*** Opening of DATA SUPPLIED ***

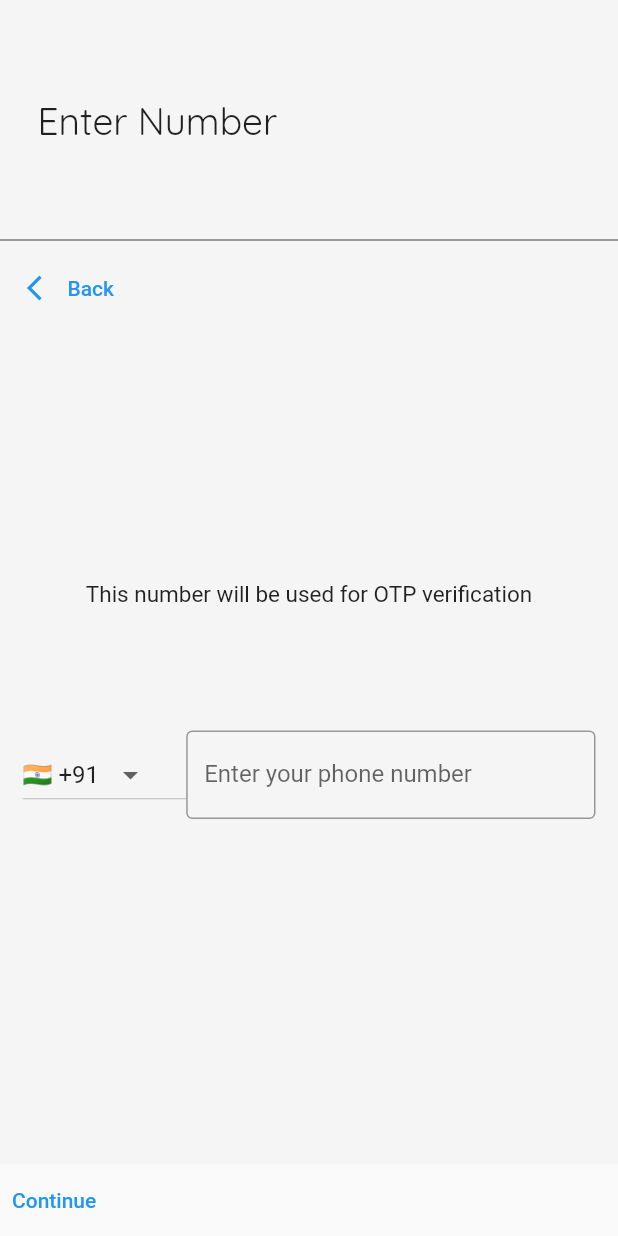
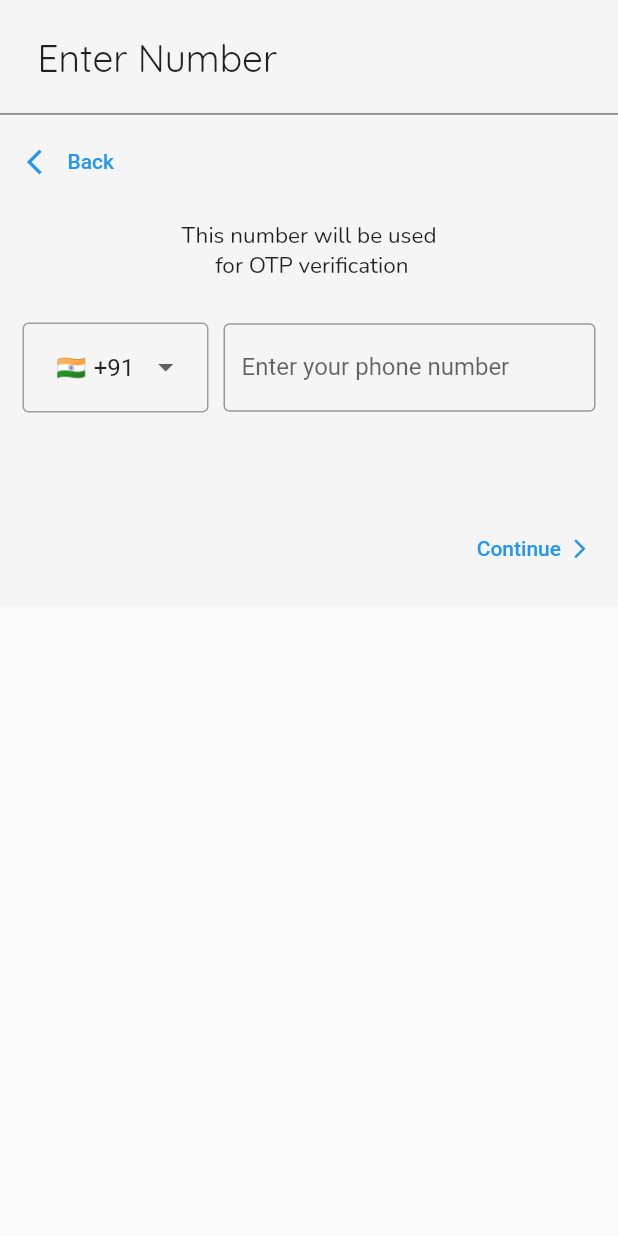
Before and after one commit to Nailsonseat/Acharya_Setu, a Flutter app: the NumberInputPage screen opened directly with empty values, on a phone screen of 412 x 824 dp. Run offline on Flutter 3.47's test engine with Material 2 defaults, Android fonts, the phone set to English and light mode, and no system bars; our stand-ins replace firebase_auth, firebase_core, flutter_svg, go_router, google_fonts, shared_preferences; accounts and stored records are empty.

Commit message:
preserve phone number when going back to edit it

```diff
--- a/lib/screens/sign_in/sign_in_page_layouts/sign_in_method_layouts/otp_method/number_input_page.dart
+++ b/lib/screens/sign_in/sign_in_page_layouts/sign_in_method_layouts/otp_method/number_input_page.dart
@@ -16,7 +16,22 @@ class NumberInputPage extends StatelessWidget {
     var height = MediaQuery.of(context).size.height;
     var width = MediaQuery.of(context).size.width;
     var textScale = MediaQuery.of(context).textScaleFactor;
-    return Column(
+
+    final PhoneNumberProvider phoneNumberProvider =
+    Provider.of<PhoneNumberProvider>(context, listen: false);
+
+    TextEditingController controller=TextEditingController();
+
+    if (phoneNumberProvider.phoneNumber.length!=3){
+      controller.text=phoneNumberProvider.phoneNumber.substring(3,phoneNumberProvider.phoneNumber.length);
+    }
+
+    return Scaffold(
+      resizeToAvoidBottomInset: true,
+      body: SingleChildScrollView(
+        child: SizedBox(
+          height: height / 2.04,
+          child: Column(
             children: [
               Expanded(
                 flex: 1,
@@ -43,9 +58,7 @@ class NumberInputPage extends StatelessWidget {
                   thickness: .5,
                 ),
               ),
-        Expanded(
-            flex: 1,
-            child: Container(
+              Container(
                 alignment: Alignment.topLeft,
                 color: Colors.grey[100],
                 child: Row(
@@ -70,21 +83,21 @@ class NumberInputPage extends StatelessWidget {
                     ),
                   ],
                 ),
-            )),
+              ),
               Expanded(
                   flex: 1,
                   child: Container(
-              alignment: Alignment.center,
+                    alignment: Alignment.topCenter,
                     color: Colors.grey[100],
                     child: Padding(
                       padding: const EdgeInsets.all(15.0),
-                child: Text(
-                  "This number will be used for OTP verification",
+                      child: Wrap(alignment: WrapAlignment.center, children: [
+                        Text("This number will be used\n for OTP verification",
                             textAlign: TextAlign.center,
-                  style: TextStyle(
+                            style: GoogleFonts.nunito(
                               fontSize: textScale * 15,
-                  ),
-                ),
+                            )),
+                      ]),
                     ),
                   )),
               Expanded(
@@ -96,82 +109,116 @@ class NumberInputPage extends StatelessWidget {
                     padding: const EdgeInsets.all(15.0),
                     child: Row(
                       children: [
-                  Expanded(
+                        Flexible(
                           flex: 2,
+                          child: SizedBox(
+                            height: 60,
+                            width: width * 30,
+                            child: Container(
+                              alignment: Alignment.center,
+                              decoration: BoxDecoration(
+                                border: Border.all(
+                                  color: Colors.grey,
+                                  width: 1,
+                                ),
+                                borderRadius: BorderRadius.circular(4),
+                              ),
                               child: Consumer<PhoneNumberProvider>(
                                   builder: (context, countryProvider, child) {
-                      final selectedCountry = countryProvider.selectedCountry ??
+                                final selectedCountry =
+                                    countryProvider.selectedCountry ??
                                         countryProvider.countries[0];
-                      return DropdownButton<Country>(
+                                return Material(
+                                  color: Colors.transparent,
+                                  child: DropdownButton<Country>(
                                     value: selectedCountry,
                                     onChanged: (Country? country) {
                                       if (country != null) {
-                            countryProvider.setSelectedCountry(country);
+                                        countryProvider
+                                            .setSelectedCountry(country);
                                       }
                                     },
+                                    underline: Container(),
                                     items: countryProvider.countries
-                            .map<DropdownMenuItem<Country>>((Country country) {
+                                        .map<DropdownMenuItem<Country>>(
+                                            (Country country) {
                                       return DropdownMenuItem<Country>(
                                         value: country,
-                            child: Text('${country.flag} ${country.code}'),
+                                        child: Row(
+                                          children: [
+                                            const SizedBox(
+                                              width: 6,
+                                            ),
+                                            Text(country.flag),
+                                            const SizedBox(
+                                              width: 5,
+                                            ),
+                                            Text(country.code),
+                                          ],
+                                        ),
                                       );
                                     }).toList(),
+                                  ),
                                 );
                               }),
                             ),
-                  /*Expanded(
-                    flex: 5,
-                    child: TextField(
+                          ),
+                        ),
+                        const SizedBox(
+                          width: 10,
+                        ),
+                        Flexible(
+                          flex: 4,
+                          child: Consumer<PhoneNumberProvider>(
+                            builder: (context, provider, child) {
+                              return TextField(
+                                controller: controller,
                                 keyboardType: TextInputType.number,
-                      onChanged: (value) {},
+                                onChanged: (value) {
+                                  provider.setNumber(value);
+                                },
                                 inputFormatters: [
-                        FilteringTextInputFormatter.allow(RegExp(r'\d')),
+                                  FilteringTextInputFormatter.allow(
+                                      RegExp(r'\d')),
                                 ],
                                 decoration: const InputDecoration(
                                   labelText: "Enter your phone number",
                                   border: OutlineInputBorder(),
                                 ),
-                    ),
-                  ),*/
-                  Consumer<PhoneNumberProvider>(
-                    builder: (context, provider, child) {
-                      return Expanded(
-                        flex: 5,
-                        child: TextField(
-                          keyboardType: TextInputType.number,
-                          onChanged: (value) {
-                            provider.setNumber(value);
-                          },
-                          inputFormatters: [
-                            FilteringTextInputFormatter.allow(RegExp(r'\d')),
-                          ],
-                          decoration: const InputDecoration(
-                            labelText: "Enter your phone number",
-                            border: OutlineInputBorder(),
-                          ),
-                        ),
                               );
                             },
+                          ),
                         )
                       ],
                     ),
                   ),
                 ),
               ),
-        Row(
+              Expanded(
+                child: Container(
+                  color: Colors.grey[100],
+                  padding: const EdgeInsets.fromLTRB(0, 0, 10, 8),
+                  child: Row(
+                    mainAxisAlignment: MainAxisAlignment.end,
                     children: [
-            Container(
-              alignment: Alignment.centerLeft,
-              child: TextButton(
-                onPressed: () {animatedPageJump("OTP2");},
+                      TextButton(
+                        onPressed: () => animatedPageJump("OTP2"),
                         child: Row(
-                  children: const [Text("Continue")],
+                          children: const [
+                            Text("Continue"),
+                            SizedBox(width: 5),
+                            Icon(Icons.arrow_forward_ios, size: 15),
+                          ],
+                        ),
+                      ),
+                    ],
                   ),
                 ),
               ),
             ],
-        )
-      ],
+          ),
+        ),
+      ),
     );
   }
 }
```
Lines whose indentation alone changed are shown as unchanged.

*** Close of DATA SUPPLIED ***

DESCRIPTION OF THE TASK: Set down all the lines above exactly as they appear, with no pictures.

FINISHED EXERCISE:
Before and after one commit to Nailsonseat/Acharya_Setu, a Flutter app: the NumberInputPage screen opened directly with empty values, on a phone screen of 412 x 824 dp. Run offline on Flutter 3.47's test engine with Material 2 defaults, Android fonts, the phone set to English and light mode, and no system bars; our stand-ins replace firebase_auth, firebase_core, flutter_svg, go_router, google_fonts, shared_preferences; accounts and stored records are empty.

Commit message:
preserve phone number when going back to edit it

```diff
--- a/lib/screens/sign_in/sign_in_page_layouts/sign_in_method_layouts/otp_method/number_input_page.dart
+++ b/lib/screens/sign_in/sign_in_page_layouts/sign_in_method_layouts/otp_method/number_input_page.dart
@@ -16,7 +16,22 @@ class NumberInputPage extends StatelessWidget {
     var height = MediaQuery.of(context).size.height;
     var width = MediaQuery.of(context).size.width;
     var textScale = MediaQuery.of(context).textScaleFactor;
-    return Column(
+
+    final PhoneNumberProvider phoneNumberProvider =
+    Provider.of<PhoneNumberProvider>(context, listen: false);
+
+    TextEditingController controller=TextEditingController();
+
+    if (phoneNumberProvider.phoneNumber.length!=3){
+      controller.text=phoneNumberProvider.phoneNumber.substring(3,phoneNumberProvider.phoneNumber.length);
+    }
+
+    return Scaffold(
+      resizeToAvoidBottomInset: true,
+      body: SingleChildScrollView(
+        child: SizedBox(
+          height: height / 2.04,
+          child: Column(
             children: [
               Expanded(
                 flex: 1,
@@ -43,9 +58,7 @@ class NumberInputPage extends StatelessWidget {
                   thickness: .5,
                 ),
               ),
-        Expanded(
-            flex: 1,
-            child: Container(
+              Container(
                 alignment: Alignment.topLeft,
                 color: Colors.grey[100],
                 child: Row(
@@ -70,21 +83,21 @@ class NumberInputPage extends StatelessWidget {
                     ),
                   ],
                 ),
-            )),
+              ),
               Expanded(
                   flex: 1,
                   child: Container(
-              alignment: Alignment.center,
+                    alignment: Alignment.topCenter,
                     color: Colors.grey[100],
                     child: Padding(
                       padding: const EdgeInsets.all(15.0),
-                child: Text(
-                  "This number will be used for OTP verification",
+                      child: Wrap(alignment: WrapAlignment.center, children: [
+                        Text("This number will be used\n for OTP verification",
                             textAlign: TextAlign.center,
-                  style: TextStyle(
+                            style: GoogleFonts.nunito(
                               fontSize: textScale * 15,
-                  ),
-                ),
+                            )),
+                      ]),
                     ),
                   )),
               Expanded(
@@ -96,82 +109,116 @@ class NumberInputPage extends StatelessWidget {
                     padding: const EdgeInsets.all(15.0),
                     child: Row(
                       children: [
-                  Expanded(
+                        Flexible(
                           flex: 2,
+                          child: SizedBox(
+                            height: 60,
+                            width: width * 30,
+                            child: Container(
+                              alignment: Alignment.center,
+                              decoration: BoxDecoration(
+                                border: Border.all(
+                                  color: Colors.grey,
+                                  width: 1,
+                                ),
+                                borderRadius: BorderRadius.circular(4),
+                              ),
                               child: Consumer<PhoneNumberProvider>(
                                   builder: (context, countryProvider, child) {
-                      final selectedCountry = countryProvider.selectedCountry ??
+                                final selectedCountry =
+                                    countryProvider.selectedCountry ??
                                         countryProvider.countries[0];
-                      return DropdownButton<Country>(
+                                return Material(
+                                  color: Colors.transparent,
+                                  child: DropdownButton<Country>(
                                     value: selectedCountry,
                                     onChanged: (Country? country) {
                                       if (country != null) {
-                            countryProvider.setSelectedCountry(country);
+                                        countryProvider
+                                            .setSelectedCountry(country);
                                       }
                                     },
+                                    underline: Container(),
                                     items: countryProvider.countries
-                            .map<DropdownMenuItem<Country>>((Country country) {
+                                        .map<DropdownMenuItem<Country>>(
+                                            (Country country) {
                                       return DropdownMenuItem<Country>(
                                         value: country,
-                            child: Text('${country.flag} ${country.code}'),
+                                        child: Row(
+                                          children: [
+                                            const SizedBox(
+                                              width: 6,
+                                            ),
+                                            Text(country.flag),
+                                            const SizedBox(
+                                              width: 5,
+                                            ),
+                                            Text(country.code),
+                                          ],
+                                        ),
                                       );
                                     }).toList(),
+                                  ),
                                 );
                               }),
                             ),
-                  /*Expanded(
-                    flex: 5,
-                    child: TextField(
+                          ),
+                        ),
+                        const SizedBox(
+                          width: 10,
+                        ),
+                        Flexible(
+                          flex: 4,
+                          child: Consumer<PhoneNumberProvider>(
+                            builder: (context, provider, child) {
+                              return TextField(
+                                controller: controller,
                                 keyboardType: TextInputType.number,
-                      onChanged: (value) {},
+                                onChanged: (value) {
+                                  provider.setNumber(value);
+                                },
                                 inputFormatters: [
-                        FilteringTextInputFormatter.allow(RegExp(r'\d')),
+                                  FilteringTextInputFormatter.allow(
+                                      RegExp(r'\d')),
                                 ],
                                 decoration: const InputDecoration(
                                   labelText: "Enter your phone number",
                                   border: OutlineInputBorder(),
                                 ),
-                    ),
-                  ),*/
-                  Consumer<PhoneNumberProvider>(
-                    builder: (context, provider, child) {
-                      return Expanded(
-                        flex: 5,
-                        child: TextField(
-                          keyboardType: TextInputType.number,
-                          onChanged: (value) {
-                            provider.setNumber(value);
-                          },
-                          inputFormatters: [
-                            FilteringTextInputFormatter.allow(RegExp(r'\d')),
-                          ],
-                          decoration: const InputDecoration(
-                            labelText: "Enter your phone number",
-                            border: OutlineInputBorder(),
-                          ),
-                        ),
                               );
                             },
+                          ),
                         )
                       ],
                     ),
                   ),
                 ),
               ),
-        Row(
+              Expanded(
+                child: Container(
+                  color: Colors.grey[100],
+                  padding: const EdgeInsets.fromLTRB(0, 0, 10, 8),
+                  child: Row(
+                    mainAxisAlignment: MainAxisAlignment.end,
                     children: [
-            Container(
-              alignment: Alignment.centerLeft,
-              child: TextButton(
-                onPressed: () {animatedPageJump("OTP2");},
+                      TextButton(
+                        onPressed: () => animatedPageJump("OTP2"),
                         child: Row(
-                  children: const [Text("Continue")],
+                          children: const [
+                            Text("Continue"),
+                            SizedBox(width: 5),
+                            Icon(Icons.arrow_forward_ios, size: 15),
+                          ],
+                        ),
+                      ),
+                    ],
                   ),
                 ),
               ),
             ],
-        )
-      ],
+          ),
+        ),
+      ),
     );
   }
 }
```
Lines whose indentation alone changed are shown as unchanged.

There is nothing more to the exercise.